Mabunda believes that having a sense of humour has increased his success

GOING FOR SOLD: Mabunda is the chief executive of successful auction house, Tirhani Auctioneers.  Unknown.
GOING FOR SOLD: Mabunda is the chief executive of successful auction house, Tirhani Auctioneers. Unknown.

Lihle Mtshali

Lihle Mtshali

"If you want to survive in the auctioneering business, you must have a sense of humour." Humour helps to loosen buyers' grips on their purse strings, says Tirhani Mabunda laughing uproariously.

Mabunda is the chief executive of Tirhani Auctioneers, a 100percent black-owned auction company.

The 44-year-old avid soccer and boxing enthusiast was born in Limpopo. As a child, Mabunda was so intelligent that he started reading when he was only four years old and instead of the customary 12 years in school, he spent only 10 years, having been promoted twice in his schooling career.

After matriculating from Giyani High School in 1980, Mabunda went in search of employment at a finance department where the first person he approached promptly told him there were no jobs.

"She turned her back on me and carried on working.

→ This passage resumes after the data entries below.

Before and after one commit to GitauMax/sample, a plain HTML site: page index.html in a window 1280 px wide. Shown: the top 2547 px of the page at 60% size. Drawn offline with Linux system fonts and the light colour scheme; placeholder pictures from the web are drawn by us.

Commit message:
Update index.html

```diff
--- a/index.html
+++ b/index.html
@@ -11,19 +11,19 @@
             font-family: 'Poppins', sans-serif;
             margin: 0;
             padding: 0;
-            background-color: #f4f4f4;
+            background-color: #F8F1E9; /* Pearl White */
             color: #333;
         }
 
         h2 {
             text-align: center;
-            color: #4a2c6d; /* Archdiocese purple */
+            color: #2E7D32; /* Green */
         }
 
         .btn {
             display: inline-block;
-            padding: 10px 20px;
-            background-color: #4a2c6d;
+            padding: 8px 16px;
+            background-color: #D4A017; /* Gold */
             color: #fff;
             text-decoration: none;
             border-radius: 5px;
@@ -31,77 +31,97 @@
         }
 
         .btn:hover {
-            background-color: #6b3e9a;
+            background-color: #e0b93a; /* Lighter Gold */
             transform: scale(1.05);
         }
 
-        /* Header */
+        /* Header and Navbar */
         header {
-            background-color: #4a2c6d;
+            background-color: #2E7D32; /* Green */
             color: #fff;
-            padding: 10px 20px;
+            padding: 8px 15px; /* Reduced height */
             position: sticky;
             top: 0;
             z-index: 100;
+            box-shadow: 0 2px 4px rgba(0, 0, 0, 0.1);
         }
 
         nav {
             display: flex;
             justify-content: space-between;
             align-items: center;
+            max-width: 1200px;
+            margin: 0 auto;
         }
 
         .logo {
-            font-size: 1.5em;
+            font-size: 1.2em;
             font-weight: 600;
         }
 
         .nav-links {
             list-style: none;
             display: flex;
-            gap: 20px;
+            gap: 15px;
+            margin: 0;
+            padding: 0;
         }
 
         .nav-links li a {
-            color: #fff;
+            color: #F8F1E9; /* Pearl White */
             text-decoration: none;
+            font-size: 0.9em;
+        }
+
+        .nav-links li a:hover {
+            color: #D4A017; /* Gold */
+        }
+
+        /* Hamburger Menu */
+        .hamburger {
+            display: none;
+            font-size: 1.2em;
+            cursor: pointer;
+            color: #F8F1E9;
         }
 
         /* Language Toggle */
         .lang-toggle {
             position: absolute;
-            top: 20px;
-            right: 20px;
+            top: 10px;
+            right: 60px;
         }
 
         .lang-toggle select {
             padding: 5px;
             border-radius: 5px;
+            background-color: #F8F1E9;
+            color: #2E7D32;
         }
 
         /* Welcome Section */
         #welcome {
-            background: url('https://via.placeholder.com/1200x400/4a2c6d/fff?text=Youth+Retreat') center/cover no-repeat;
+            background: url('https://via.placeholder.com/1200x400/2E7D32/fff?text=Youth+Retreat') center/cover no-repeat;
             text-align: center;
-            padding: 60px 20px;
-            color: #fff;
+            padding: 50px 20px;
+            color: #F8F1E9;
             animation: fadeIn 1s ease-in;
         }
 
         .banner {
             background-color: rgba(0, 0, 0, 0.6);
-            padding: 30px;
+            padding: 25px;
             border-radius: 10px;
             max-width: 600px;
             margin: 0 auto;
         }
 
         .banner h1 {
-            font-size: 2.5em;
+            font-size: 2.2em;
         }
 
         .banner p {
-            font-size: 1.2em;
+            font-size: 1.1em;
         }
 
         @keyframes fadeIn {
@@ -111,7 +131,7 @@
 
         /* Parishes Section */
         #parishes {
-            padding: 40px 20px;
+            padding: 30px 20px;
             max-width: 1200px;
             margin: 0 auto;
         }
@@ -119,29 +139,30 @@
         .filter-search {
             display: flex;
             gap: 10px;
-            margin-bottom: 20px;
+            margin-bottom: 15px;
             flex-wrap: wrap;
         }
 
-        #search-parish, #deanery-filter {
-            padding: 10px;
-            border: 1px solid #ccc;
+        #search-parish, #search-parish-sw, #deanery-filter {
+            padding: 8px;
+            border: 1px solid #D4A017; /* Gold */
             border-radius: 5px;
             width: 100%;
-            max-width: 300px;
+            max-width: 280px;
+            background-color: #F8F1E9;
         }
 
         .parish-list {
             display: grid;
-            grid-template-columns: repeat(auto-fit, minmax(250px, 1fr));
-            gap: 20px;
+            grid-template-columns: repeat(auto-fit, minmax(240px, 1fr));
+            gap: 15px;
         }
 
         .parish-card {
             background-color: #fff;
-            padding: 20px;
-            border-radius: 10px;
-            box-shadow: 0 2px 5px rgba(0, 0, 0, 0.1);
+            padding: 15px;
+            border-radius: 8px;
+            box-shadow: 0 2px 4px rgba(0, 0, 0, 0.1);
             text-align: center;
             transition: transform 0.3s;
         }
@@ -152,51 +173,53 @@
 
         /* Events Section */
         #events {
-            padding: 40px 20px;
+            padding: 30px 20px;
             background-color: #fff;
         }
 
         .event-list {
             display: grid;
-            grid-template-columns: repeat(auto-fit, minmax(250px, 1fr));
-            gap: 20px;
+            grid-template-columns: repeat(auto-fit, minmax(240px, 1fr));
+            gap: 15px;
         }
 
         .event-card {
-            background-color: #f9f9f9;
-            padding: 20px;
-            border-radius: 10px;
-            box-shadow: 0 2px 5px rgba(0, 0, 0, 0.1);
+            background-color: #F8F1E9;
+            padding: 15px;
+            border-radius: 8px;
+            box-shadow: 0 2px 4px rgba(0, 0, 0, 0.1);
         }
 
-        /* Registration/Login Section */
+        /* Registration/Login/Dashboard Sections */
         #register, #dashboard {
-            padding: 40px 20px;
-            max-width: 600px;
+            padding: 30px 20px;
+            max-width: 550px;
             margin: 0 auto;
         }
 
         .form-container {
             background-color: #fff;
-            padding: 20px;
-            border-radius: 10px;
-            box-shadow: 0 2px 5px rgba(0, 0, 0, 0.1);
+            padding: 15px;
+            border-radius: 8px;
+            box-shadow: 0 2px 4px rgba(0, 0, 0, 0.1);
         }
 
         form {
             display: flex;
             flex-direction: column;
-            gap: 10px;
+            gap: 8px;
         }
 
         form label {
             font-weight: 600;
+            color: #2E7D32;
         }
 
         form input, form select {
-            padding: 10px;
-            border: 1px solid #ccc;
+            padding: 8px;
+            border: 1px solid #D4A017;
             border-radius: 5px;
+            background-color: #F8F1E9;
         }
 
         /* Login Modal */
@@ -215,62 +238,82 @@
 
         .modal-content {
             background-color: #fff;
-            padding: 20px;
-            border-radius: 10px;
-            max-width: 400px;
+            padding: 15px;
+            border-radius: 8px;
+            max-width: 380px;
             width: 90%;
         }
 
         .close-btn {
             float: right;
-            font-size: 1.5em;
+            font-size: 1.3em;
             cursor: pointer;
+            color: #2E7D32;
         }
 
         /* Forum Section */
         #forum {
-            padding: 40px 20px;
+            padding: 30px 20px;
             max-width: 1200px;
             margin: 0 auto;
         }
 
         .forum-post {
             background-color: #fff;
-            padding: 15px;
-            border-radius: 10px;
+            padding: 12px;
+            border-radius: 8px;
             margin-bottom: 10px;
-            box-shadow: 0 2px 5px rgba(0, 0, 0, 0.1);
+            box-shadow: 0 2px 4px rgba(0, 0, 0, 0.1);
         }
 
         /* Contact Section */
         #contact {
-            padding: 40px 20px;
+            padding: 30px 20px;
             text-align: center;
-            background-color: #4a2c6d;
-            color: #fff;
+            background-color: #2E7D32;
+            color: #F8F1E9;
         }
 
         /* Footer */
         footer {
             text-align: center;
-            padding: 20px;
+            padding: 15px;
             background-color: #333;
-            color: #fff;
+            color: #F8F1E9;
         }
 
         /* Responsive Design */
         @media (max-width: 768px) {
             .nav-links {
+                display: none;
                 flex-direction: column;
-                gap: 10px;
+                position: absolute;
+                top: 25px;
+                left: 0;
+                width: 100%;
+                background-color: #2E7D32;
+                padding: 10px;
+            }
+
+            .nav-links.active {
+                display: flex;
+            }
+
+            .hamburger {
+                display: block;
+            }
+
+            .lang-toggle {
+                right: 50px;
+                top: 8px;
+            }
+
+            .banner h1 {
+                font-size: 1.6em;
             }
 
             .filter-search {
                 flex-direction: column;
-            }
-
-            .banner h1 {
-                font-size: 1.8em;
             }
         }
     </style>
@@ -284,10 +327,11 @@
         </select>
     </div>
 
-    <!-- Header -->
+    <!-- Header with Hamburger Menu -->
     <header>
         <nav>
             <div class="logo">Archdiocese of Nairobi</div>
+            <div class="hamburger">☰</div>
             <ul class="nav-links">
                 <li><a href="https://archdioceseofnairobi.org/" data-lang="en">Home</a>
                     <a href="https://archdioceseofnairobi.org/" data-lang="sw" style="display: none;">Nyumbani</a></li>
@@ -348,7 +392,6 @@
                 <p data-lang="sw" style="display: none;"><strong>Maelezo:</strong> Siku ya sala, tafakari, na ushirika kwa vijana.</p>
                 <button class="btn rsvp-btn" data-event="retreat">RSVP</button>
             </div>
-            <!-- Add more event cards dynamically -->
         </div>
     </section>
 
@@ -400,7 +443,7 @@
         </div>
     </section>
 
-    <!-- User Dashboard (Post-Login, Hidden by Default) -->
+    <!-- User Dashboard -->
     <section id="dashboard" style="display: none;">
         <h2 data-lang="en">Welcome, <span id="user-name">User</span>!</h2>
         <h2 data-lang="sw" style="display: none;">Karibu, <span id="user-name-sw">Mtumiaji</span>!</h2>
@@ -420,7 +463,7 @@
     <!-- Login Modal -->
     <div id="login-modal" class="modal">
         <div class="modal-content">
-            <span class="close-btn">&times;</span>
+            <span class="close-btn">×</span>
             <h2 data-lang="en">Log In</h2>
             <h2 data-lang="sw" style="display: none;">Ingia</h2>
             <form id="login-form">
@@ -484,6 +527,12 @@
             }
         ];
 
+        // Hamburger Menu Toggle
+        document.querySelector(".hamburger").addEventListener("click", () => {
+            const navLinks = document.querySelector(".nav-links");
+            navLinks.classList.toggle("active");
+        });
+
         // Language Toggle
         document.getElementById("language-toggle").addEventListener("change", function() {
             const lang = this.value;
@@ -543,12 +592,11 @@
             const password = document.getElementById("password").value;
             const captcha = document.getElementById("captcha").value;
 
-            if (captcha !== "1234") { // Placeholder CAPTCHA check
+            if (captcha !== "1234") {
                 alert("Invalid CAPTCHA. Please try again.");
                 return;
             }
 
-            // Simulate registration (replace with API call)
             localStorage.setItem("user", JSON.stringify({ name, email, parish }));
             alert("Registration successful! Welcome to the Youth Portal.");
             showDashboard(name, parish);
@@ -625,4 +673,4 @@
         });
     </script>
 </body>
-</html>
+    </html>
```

When she turned around again I was still sitting there with tears running down my cheeks," recalls Mabunda.

The tears got him a job. He worked as a clerk and later an assistant personnel officer in the personnel department from 1981 until 1988 when he left to become a teacher. During his time in public service, Mabunda studied part time. In 1984 he obtained a diploma in public administration and in 1987 completed a degree in economics and public administration in a record three years.

When he became a teacher he enrolled for a higher education diploma at Unisa and in 1993 completed his honours degree in business administration, which counted towards the completion of an MBA that he had started in 1991 at Stellenbosch University.

Mabunda, who always aspired to be his own boss, quit formal employment in 1993 and bought a Nando's franchise in Giyani. At the time he had been the administrative registrar at Giyani College.

"My mother was not impressed. She just didn't understand how I could leave the prestigious registrar position to go and cook chicken," chuckles Mabunda.

The Nando's business did so well that in time he bought another franchise - this time with his mother's approval.

Mabunda has been involved in various business ventures since those early Nando's days. In August 2000 Tirhani Auctioneers was born.